LOUISVILLE, Ky. (AP) — The man accused of tackling U.S. Sen. Rand Paul in the Kentucky lawmaker's yard has been charged with assaulting a member of Congress as part of a federal plea agreement. And his lawyer echoed what's long been suggested by neighbors: The attack stemmed from a dispute about yard maintenance.
Rene Boucher has signed the plea agreement but no date has been set for his guilty plea for the attack on the Republican senator, according to Josh J. Minkler, U.S. attorney for the Southern District of Indiana.
"Assaulting a member of Congress is an offense we take very seriously," Minkler said in a release. "Those who choose to commit such an act will be held accountable."
Boucher faces possible prison time. His attorney says Boucher is "very regretful" about the attack and that it had to do with the upkeep of their yards. Paul and Boucher are longtime neighbors in Bowling Green.

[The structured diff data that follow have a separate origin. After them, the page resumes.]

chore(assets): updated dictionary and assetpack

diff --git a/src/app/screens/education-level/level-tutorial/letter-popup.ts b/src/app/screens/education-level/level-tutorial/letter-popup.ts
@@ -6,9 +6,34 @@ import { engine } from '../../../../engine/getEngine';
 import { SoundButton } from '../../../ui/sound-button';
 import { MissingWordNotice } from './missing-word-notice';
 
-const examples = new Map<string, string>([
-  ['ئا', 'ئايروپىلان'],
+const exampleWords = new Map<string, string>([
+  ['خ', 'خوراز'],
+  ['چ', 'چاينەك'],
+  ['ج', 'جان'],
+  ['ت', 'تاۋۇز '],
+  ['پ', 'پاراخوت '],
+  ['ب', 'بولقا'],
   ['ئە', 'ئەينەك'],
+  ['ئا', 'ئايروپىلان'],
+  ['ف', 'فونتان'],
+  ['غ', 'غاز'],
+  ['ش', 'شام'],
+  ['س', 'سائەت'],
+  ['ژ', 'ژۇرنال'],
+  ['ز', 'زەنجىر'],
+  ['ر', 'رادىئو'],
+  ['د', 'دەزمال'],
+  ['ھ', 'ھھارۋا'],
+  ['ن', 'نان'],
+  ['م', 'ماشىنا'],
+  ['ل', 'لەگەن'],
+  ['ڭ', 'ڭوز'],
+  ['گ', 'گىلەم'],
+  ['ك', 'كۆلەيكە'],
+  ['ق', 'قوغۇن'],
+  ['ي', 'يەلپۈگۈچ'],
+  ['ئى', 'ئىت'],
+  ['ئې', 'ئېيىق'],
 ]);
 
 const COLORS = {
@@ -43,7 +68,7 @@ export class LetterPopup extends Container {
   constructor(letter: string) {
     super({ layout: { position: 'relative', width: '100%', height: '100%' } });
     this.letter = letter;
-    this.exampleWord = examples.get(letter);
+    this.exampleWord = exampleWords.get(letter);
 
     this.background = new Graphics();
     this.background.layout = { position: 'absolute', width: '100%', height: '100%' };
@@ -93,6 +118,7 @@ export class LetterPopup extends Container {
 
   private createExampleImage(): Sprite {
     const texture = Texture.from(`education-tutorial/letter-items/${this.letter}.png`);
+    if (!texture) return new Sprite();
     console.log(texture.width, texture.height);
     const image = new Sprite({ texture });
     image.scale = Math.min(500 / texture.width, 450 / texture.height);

"This is over a matter that most people would regard as trivial," Boucher's attorney, Matt Baker, said in a phone interview Friday. "It has to do with yards and the maintenance of those."
Boucher is "very meticulous" about how he maintains his yard, while Paul takes "a much different approach" to the upkeep of his property, Baker said.
"It all goes to large piles of leaves and branches and yard clutter that were placed on the property line," Baker said.
Some residents of the gated neighborhood had speculated the attack was motivated by a dispute over yard debris. But Paul's office has rejected that. Paul told the Fox News Channel in November that ultimately, the motive does not matter.
Boucher, a retired anesthesiologist in his late 50s, already faces a misdemeanor assault charge in state court in Kentucky. He has pleaded not guilty to that charge.
Baker said Friday that he's hopeful the state charge will be dismissed now that Boucher has reached the plea agreement on the federal charge.
Paul, a former presidential candidate, was attacked Nov. 3 while mowing his lawn at his home. A close friend of Paul's said the senator had gotten off his riding lawn mower to remove a limb when he was tackled from behind. Paul has said he never saw the attacker because he was facing downhill and wearing ear protection from the noise of his lawn mower.
Paul suffered six broken ribs in the attack.
He returned to Washington less than two weeks later but developed pneumonia when he returned to Kentucky. Paul has since said he's recovering well from the attack.
Baker said Friday the attack was "completely, 100 percent out of character" for Boucher. He said his client is looking forward to getting the case resolved.
Boucher faces up to 10 years in prison and a $250,000 fine in the federal case.
"He is facing the possibility of incarceration, but I'm hopeful that it won't be anything toward the top end," Baker said.
Minkler's office was assigned the case after a U.S. attorney in Kentucky recused himself. The case was investigated by the FBI's Louisville office.